_TASK ITEM:_
Count the lines below that contain "immediate". Give only the number.

-- Opening Marker --

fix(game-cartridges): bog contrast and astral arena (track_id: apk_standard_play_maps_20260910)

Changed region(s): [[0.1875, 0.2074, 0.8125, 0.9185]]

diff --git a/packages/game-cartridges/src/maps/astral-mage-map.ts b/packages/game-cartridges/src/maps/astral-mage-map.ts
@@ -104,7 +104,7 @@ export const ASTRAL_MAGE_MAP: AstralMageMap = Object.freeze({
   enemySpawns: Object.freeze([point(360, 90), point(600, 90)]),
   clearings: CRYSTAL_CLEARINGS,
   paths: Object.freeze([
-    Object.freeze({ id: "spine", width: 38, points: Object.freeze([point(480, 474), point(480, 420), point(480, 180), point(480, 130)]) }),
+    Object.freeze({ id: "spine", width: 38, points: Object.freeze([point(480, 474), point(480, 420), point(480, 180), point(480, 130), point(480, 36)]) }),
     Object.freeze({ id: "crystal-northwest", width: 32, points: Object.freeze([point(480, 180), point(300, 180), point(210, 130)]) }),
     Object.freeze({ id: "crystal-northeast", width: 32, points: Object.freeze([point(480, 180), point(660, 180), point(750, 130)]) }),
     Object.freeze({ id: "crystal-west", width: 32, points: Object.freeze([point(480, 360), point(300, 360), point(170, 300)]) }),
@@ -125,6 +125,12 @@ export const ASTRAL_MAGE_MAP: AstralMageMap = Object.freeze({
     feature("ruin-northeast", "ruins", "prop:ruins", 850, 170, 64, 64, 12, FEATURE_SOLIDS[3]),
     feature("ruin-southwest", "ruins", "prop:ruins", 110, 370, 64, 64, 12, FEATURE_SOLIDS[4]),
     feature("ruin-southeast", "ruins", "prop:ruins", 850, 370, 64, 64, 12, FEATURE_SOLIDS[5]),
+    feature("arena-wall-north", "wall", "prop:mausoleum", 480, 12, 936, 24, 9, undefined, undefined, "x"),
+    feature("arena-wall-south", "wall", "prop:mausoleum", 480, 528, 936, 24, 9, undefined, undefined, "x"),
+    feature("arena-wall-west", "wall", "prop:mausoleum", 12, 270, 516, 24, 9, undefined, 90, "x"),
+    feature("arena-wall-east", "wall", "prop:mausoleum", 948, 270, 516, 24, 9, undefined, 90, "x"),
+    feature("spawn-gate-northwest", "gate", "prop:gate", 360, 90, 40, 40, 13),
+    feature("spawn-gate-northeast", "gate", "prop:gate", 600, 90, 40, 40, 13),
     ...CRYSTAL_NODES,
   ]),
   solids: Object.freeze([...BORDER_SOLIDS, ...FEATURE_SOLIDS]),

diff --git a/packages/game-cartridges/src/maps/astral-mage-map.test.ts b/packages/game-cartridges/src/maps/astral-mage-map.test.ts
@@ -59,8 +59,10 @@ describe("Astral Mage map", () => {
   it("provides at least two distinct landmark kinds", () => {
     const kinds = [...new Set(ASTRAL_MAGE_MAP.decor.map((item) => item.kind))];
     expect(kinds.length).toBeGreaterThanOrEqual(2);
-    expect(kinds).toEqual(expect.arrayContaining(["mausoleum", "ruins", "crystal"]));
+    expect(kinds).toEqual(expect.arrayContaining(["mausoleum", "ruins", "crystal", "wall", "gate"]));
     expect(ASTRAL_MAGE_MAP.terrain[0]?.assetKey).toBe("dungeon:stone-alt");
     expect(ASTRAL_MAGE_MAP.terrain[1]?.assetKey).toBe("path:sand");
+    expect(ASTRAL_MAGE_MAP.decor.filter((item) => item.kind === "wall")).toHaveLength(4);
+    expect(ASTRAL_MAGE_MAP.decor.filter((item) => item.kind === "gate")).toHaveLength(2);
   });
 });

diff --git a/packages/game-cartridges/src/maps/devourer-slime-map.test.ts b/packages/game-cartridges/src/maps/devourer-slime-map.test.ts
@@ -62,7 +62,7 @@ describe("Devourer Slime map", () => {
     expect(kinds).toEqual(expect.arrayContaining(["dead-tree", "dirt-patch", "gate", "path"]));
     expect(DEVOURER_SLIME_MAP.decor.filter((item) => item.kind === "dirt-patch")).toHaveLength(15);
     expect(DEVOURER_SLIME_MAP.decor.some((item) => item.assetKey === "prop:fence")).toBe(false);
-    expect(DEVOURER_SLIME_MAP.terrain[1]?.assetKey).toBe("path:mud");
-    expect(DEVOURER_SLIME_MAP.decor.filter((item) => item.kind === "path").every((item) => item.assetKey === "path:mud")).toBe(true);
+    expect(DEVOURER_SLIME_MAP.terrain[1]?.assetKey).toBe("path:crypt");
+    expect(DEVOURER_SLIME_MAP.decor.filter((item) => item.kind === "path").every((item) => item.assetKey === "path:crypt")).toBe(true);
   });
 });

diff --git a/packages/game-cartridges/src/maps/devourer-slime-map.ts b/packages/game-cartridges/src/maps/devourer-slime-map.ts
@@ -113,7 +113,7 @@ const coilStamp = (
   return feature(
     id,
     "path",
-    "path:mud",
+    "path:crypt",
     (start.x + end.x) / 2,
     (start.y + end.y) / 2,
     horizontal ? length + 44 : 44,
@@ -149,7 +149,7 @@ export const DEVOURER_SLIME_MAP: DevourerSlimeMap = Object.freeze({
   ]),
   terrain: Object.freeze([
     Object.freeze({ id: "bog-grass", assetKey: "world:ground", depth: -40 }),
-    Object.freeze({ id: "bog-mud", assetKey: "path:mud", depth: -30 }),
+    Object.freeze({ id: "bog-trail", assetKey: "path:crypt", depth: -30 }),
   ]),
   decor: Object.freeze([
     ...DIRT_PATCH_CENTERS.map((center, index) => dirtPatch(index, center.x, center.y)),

-- Closing Marker --
-- Opening Marker --

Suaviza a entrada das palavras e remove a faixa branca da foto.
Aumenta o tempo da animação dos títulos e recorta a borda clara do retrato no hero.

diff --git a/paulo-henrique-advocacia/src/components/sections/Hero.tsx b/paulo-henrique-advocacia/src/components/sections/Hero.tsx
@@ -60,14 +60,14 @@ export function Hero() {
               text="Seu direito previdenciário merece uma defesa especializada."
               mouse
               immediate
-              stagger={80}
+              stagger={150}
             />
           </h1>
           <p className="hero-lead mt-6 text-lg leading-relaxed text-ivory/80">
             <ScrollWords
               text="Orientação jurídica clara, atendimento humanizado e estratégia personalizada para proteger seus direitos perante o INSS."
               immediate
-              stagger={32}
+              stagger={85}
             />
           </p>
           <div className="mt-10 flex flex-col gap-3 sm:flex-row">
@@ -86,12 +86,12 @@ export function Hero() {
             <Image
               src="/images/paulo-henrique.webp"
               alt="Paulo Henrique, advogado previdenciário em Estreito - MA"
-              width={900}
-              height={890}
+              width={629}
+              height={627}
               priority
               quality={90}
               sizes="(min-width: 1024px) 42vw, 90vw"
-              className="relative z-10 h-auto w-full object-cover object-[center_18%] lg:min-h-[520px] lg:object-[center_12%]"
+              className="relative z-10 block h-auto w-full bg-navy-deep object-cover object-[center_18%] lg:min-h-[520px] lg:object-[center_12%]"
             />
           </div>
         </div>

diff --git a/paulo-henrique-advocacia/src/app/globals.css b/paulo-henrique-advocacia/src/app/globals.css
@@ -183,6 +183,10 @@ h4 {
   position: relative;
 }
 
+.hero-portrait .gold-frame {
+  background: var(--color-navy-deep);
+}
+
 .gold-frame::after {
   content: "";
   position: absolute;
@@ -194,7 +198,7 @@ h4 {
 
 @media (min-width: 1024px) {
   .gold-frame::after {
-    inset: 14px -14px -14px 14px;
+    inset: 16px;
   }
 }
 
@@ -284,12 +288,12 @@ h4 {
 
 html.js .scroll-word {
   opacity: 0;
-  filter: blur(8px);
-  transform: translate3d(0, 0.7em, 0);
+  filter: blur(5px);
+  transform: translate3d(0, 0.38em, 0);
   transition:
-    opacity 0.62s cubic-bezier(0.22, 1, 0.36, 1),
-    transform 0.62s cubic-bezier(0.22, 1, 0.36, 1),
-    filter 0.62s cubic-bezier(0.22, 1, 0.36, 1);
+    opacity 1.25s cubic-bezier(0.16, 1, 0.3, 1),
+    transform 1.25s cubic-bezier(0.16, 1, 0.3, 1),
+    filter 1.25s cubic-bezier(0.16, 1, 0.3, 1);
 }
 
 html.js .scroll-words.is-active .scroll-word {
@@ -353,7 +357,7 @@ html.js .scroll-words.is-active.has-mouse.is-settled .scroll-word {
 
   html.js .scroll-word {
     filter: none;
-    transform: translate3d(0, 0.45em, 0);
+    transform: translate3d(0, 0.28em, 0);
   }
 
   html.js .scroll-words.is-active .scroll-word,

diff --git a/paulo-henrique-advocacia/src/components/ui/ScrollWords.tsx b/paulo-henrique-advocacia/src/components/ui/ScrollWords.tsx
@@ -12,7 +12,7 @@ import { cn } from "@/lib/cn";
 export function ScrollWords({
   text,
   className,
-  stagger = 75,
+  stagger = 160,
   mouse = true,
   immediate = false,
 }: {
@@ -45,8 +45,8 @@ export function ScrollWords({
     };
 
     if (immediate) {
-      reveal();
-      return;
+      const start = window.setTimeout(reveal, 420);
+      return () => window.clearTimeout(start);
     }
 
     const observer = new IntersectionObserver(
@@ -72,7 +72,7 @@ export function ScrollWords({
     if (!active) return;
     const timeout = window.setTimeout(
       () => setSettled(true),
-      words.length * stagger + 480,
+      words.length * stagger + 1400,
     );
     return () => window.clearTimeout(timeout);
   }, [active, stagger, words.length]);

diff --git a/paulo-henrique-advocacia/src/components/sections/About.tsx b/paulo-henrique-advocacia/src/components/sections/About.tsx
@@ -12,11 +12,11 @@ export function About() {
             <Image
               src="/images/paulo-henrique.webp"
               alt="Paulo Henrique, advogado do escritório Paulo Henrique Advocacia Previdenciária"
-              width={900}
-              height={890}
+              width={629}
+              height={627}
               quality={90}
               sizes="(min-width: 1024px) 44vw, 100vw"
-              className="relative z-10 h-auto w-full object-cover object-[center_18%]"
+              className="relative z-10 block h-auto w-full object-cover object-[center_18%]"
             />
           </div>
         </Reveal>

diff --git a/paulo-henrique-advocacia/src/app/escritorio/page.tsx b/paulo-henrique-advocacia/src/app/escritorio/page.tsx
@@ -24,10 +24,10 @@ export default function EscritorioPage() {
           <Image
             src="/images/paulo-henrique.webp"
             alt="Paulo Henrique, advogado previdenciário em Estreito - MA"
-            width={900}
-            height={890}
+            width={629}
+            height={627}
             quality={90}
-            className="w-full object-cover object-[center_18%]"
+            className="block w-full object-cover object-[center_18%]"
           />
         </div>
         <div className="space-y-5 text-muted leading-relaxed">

-- Closing Marker --

_EXERCISE SOLUTION:_
4